Report each line from the listing that the string "artworks" appears in.

● ● ●

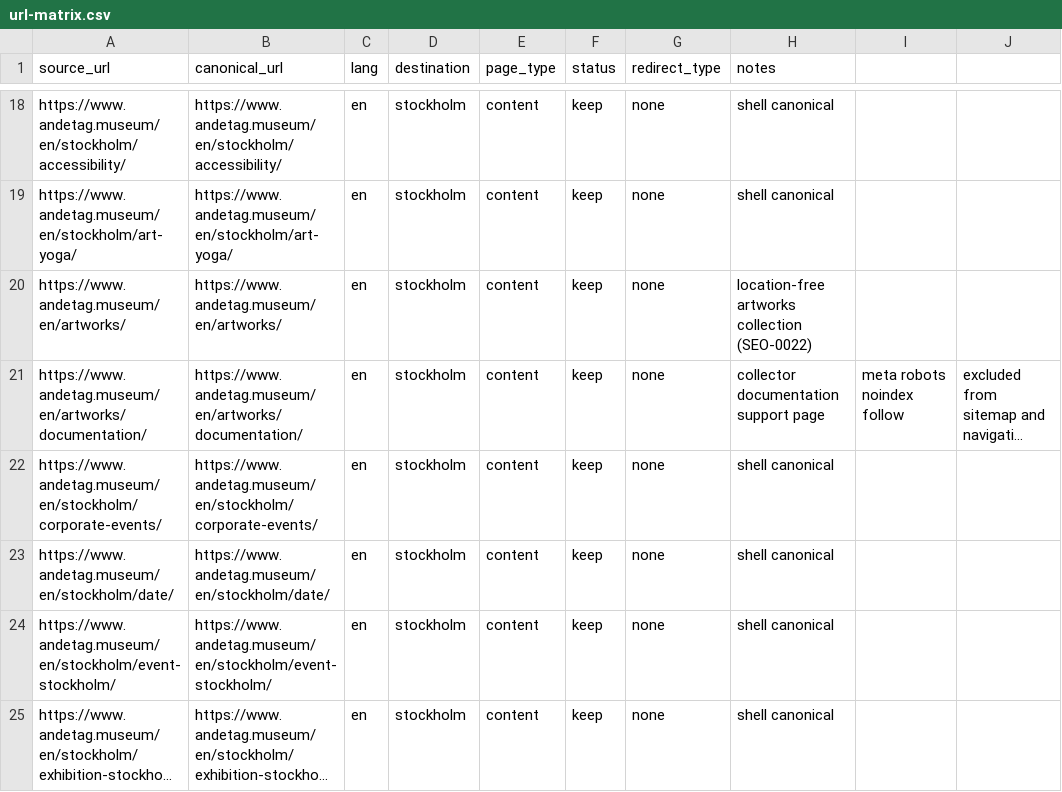
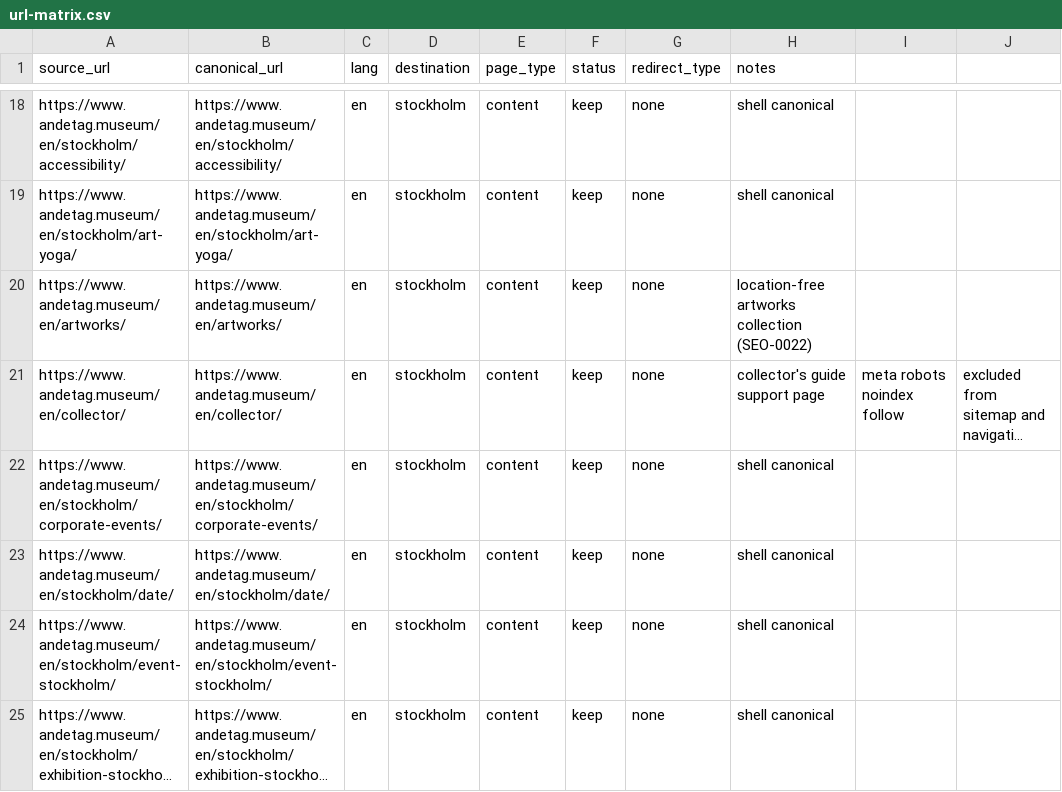
Before and after one commit to guff-se/andetag-web, a CSV file: docs/url-matrix.csv, drawn as a sheet; only a part is shown, gaps mark what is left out; long unchanged cells end in …; the diff names each change by its address in the sheet, - before the commit and + after, or states it on an @@ line.

```diff
--- a/docs/url-matrix.csv
+++ b/docs/url-matrix.csv
-A21 (source_url): https://www.andetag.museum/en/artworks/documentation/
+A21 (source_url): https://www.andetag.museum/en/collector/
-B21 (canonical_url): https://www.andetag.museum/en/artworks/documentation/
+B21 (canonical_url): https://www.andetag.museum/en/collector/
-H21 (notes): collector documentation support page
+H21 (notes): collector's guide support page
```
Also changed, not shown: 7 other files.
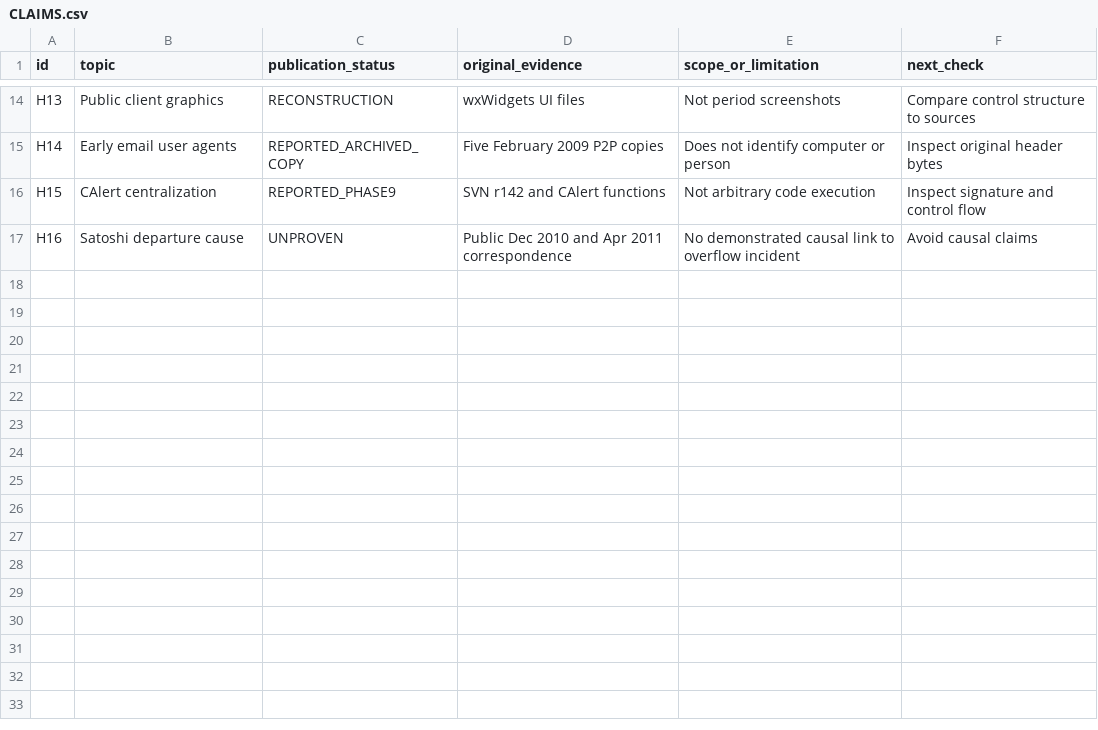
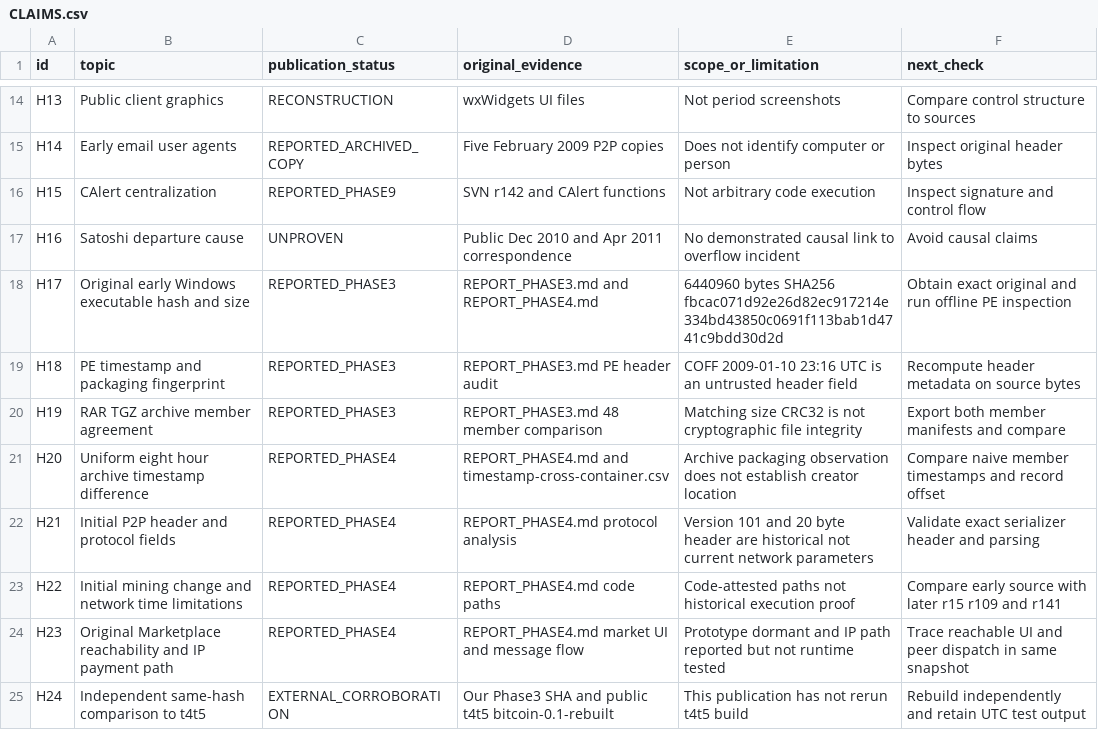
Before and after one commit to cancrom/bitcoin-satoshi-archive, a CSV file: evidence/CLAIMS.csv, drawn as a sheet; only a part is shown, gaps mark what is left out.

Commit message:
evidence: add eight independently traceable Phase 3/4 original binary claim IDs

```diff
--- a/evidence/CLAIMS.csv
+++ b/evidence/CLAIMS.csv
@@ -17 +17,9 @@ H15,CAlert centralization,REPORTED_PHASE9,SVN r142 and CAlert functions,Not arbi
 H16,Satoshi departure cause,UNPROVEN,Public Dec 2010 and Apr 2011 correspondence,No demonstrated causal link to overflow incident,Avoid causal claims
+H17,Original early Windows executable hash and size,REPORTED_PHASE3,REPORT_PHASE3.md and REPORT_PHASE4.md,6440960 bytes SHA256 fbcac071d92e26d82ec917214e334bd43850c0691f113bab1d4741c9bdd30d2d,Obtain exact original and run offline PE inspection
+H18,PE timestamp and packaging fingerprint,REPORTED_PHASE3,REPORT_PHASE3.md PE header audit,COFF 2009-01-10 23:16 UTC is an untrusted header field,Recompute header metadata on source bytes
+H19,RAR TGZ archive member agreement,REPORTED_PHASE3,REPORT_PHASE3.md 48 member comparison,Matching size CRC32 is not cryptographic file integrity,Export both member manifests and compare
+H20,Uniform eight hour archive timestamp difference,REPORTED_PHASE4,REPORT_PHASE4.md and timestamp-cross-container.csv,Archive packaging observation does not establish creator location,Compare naive member timestamps and record offset
+H21,Initial P2P header and protocol fields,REPORTED_PHASE4,REPORT_PHASE4.md protocol analysis,Version 101 and 20 byte header are historical not current network parameters,Validate exact serializer header and parsing
+H22,Initial mining change and network time limitations,REPORTED_PHASE4,REPORT_PHASE4.md code paths,Code-attested paths not historical execution proof,Compare early source with later r15 r109 and r141
+H23,Original Marketplace reachability and IP payment path,REPORTED_PHASE4,REPORT_PHASE4.md market UI and message flow,Prototype dormant and IP path reported but not runtime tested,Trace reachable UI and peer dispatch in same snapshot
+H24,Independent same-hash comparison to t4t5,EXTERNAL_CORROBORATION,Our Phase3 SHA and public t4t5 bitcoin-0.1-rebuilt,This publication has not rerun t4t5 build,Rebuild independently and retain UTC test output
```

● ● ●

* **Written solution**:
-A21 (source_url): https://www.andetag.museum/en/artworks/documentation/
-B21 (canonical_url): https://www.andetag.museum/en/artworks/documentation/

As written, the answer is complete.